Despite the gorgeous work by Mr. Cronenberg, who keeps the frames in neatly order, even during the film’s not exactly graphic but still shocking S&M sequences, A Dangerous Method lacks any sense of narrative momentum or even intrigue. The limitations derrive from Mr. Hampton’s script, which is highly accurate (using much of the actual lines from the journals and letters of the three leads), but only pulsates instead of really throwing us in deep. The conversations between Jung and Freud will entice people interested in psychoanalysis, but are simply too stately to give a real sense of their shifting rivalry and ignore the real desires behind them. Additionally, Mr. Fassbender and Mr. Mortenson are a little too restrained in their conversations that put on that dry feeling that you follow their words but not their motivations, and the romance between Mr. Fassbender and Ms. Knightly comes through in the actions of the script, but rarely in the passion they show for each other. So when Vincent Cassell shows up as a ferocious and impulsive psychoanalyst his angry and ferocious performance, which might spell the themes of the film a little too easily, is a big wake up call for the film.
The problem, which may be blasphemous by some, slightly lays in the characterization of Jung, as well as Mr. Fassbender’s cold and calculated performance. Jung is seen as a man who is both aware of his impulses but knows how to control them, and even when he does give in, still seems cold. There’s no thrill of neither the work nor the romance in Mr. Fassbender, who has been such a thrill of an actor to watch in Hunger, Fish Tank, and even X-Men: First Class. Under the direction of Mr. Cronenberg, Mr. Fassbender lets control win over something more organic where his stately presence gives A Dangerous Method sucks the intrigue out of the film.
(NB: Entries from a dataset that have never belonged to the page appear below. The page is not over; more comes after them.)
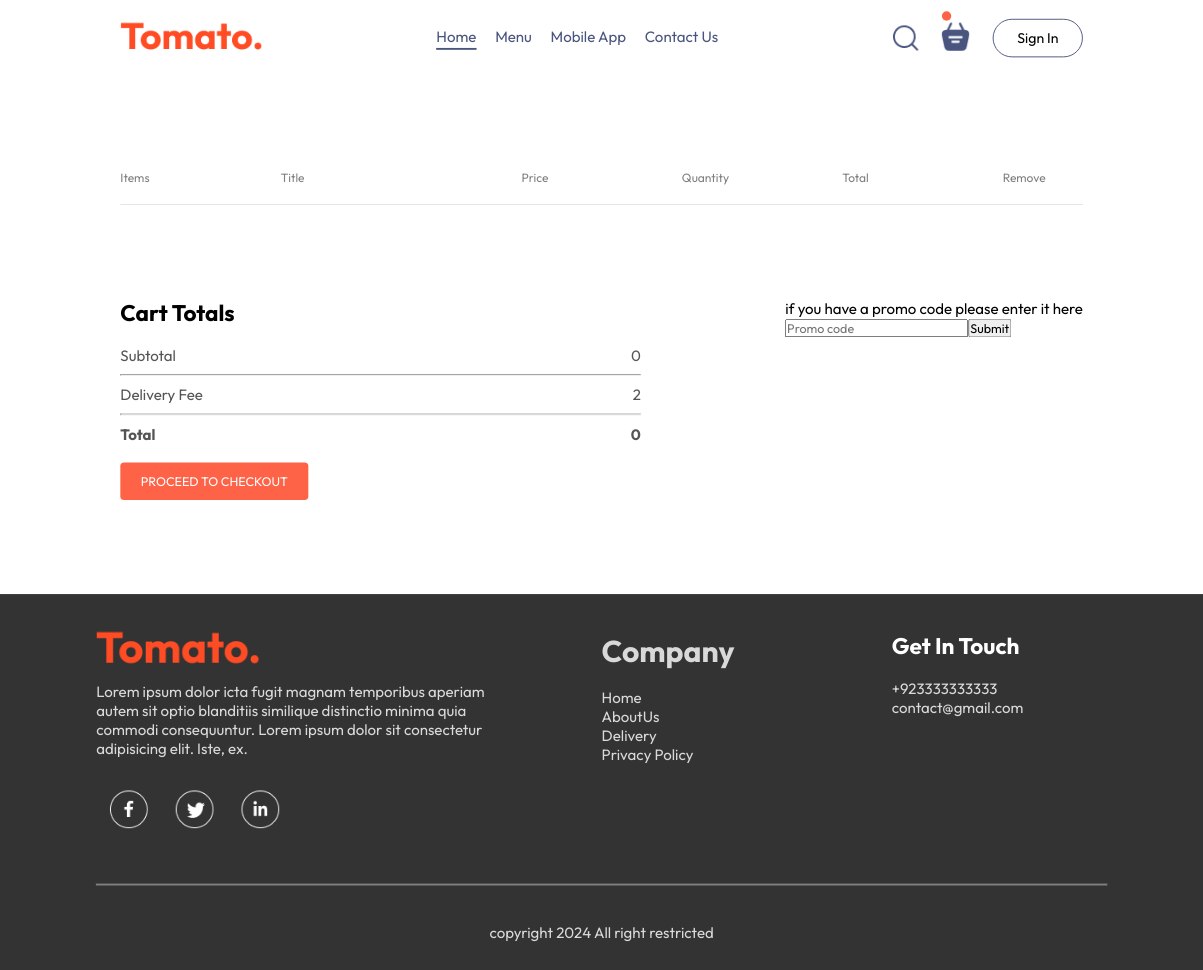
Repository: Attar786/Food-ordering-app
Page: /cart (app in frontend/)
The author's editor kept a copy of each file at every save. The page is drawn from the files as they stood at one save, then again after the next save.
The browser window is 1280 px wide. The pictures show the whole page, at 94% of full size.
The project was rebuilt for these pictures with package versions that can differ from the ones it lists, and the page was loaded fresh each time. Also part of the build but not shown: frontend/vite.config.js, frontend/src/components/Header/Header.css, frontend/src/components/Header/Header.jsx, frontend/src/components/ExploreMenu/ExploreMenu.css, frontend/src/components/ExploreMenu/ExploreMenu.jsx, frontend/src/components/FoodDisplay/FoodDisplay.css, frontend/src/components/FoodItem/FoodItem.css, frontend/src/components/FoodItem/FoodItem.jsx and 8 more.

Above is the page before, as saved 2024-07-30 16:40:41.

After the next save:
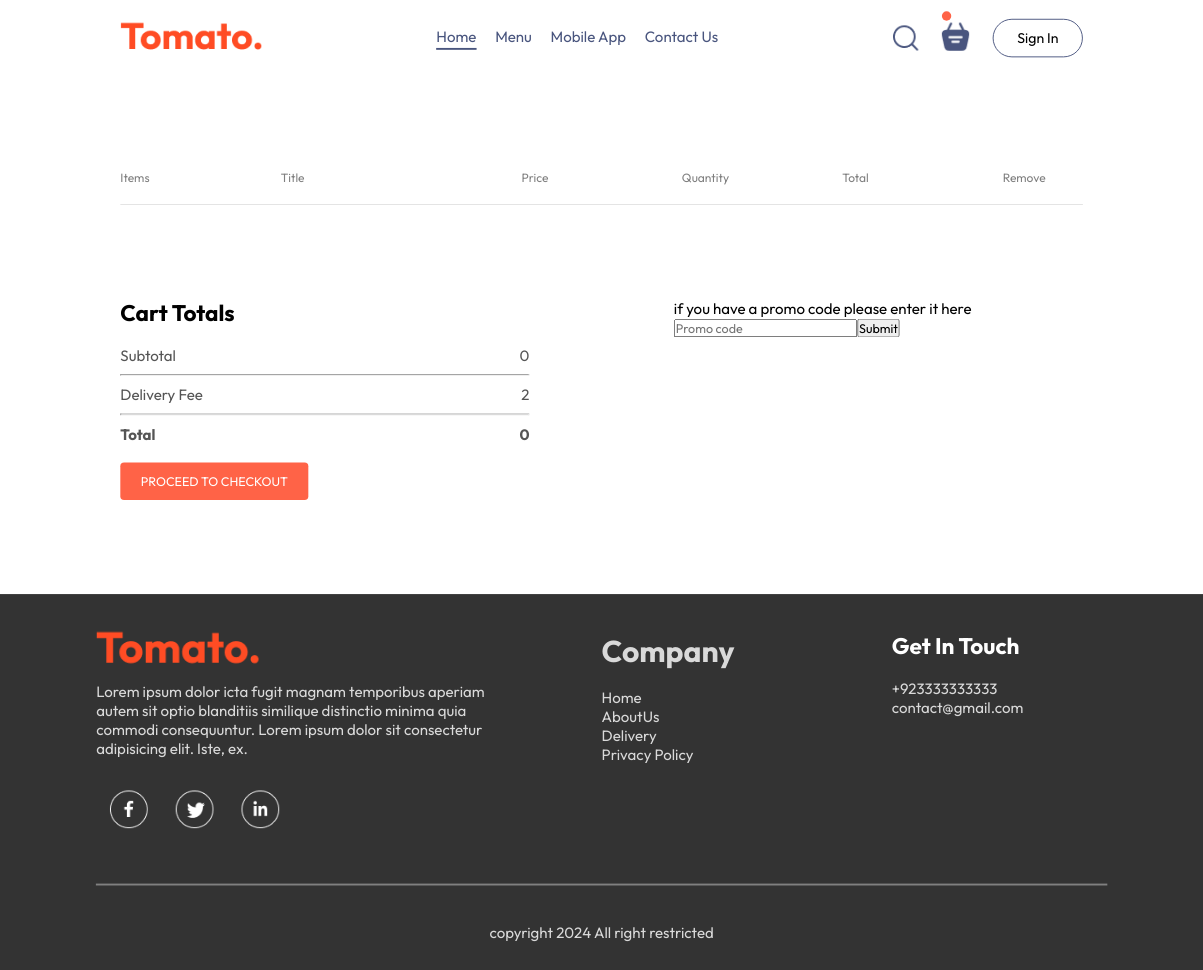
Saved 22 s later.
--- a/frontend/src/pages/Cart/Cart.css
+++ b/frontend/src/pages/Cart/Cart.css
@@ -55,6 +55,7 @@ gap: max(12vw,20px);
     border-radius: 4px;
     padding: 12px 0px;
     cursor: pointer;
-
-
 }
+.cart-promocode{
+    flex: 1;
+}
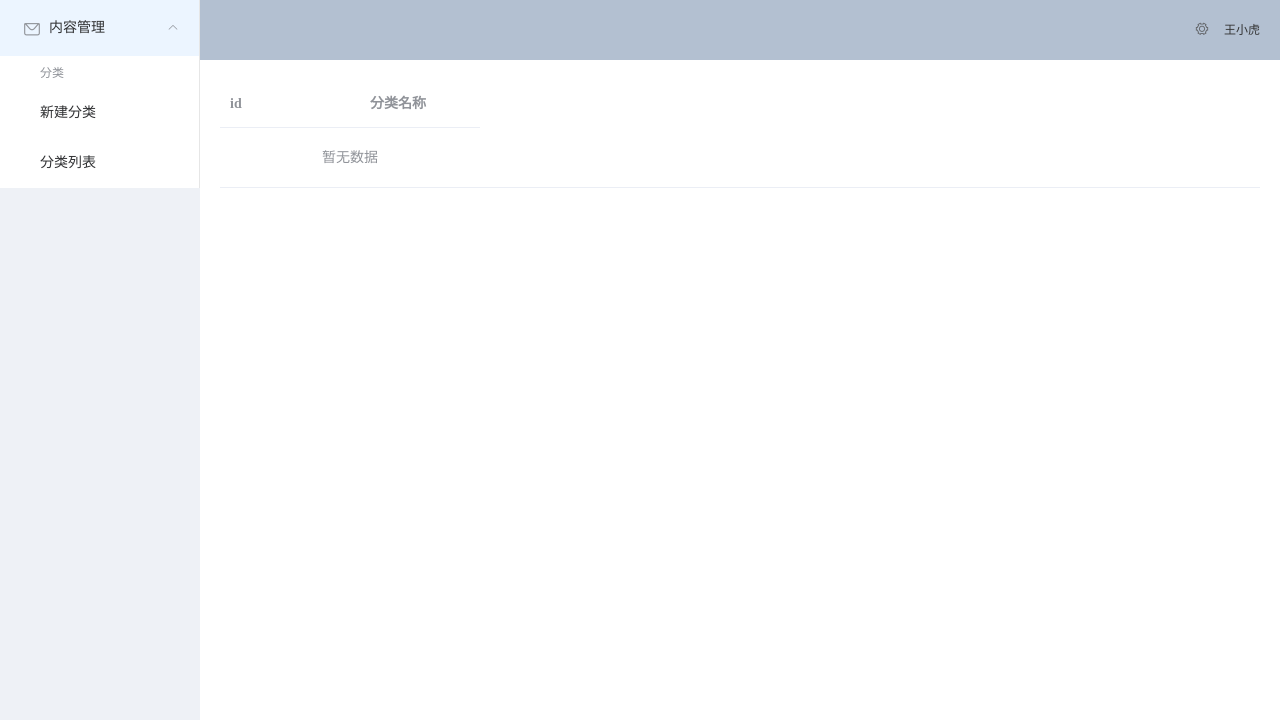
Repository: fish-zmy/wangzherongyao
Page: /#/categories/list (app in admin/)
An editor plug-in stored every save of this project. The page is shown before and after the next save, followed by the edit.
The browser window is 1280 px wide. The pictures show the whole page.
The page's requests for data from a server got no answer. The project was rebuilt for these pictures with package versions that can differ from the ones it lists, and the page was loaded fresh each time. No one was signed in, and anything a server would have sent is missing. Also part of the build but not shown: admin/vue.config.js, admin/src/views/CategoryEdit.vue. Imported but missing from the stored project, and not drawn on this page: admin/src/views/Home.vue.

Above is the page before, as saved 2020-06-16 17:14:26.

After the next save:
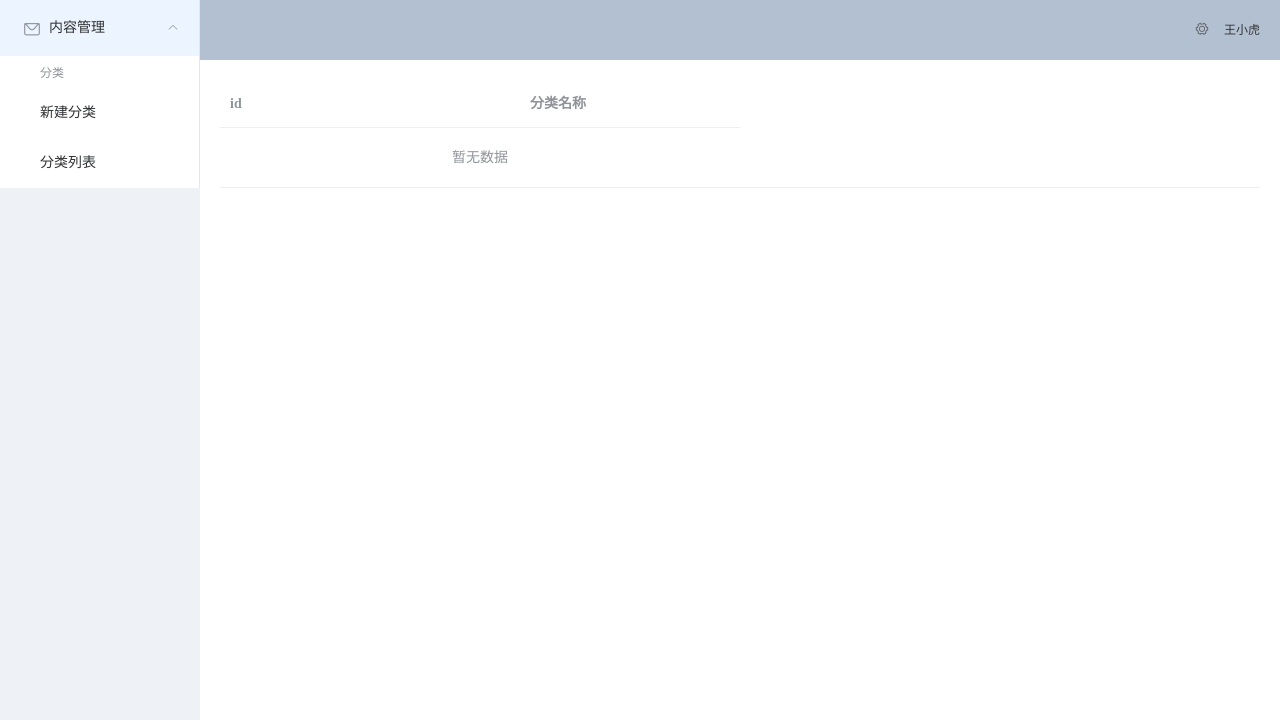
Saved 49 s later.
--- a/admin/src/views/CategoryList.vue
+++ b/admin/src/views/CategoryList.vue
@@ -1,9 +1,9 @@
 <template>
   <div class="about">
      <el-table :data="items">
-        <el-table-column prop="_id" label="id" width="140">
+        <el-table-column prop="_id" label="id" width="300">
         </el-table-column>
-        <el-table-column prop="name" label="分类名称" width="120">
+        <el-table-column prop="name" label="分类名称" width="220">
         </el-table-column>
       </el-table>
   </div>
Of course, restraint is the point, and Mr. Cronenberg’s worlds have often dealt with the chaos of new technologies destroying the control of the body. In a way, A Dangerous Method is most closely related to Mr. Cronenberg’s Videodrome with the idea of discussing repression replacing the consumption of media, as both take over and urge the body in unexpected ways. In A Dangerous Method, however, restraint wins in the end, and while the film is a fascinating examination of the early history of psychoanalysis, it’s a limited one that keeps its audience restrained as well, afraid of the impulses it might unleash if our true repression is revealed.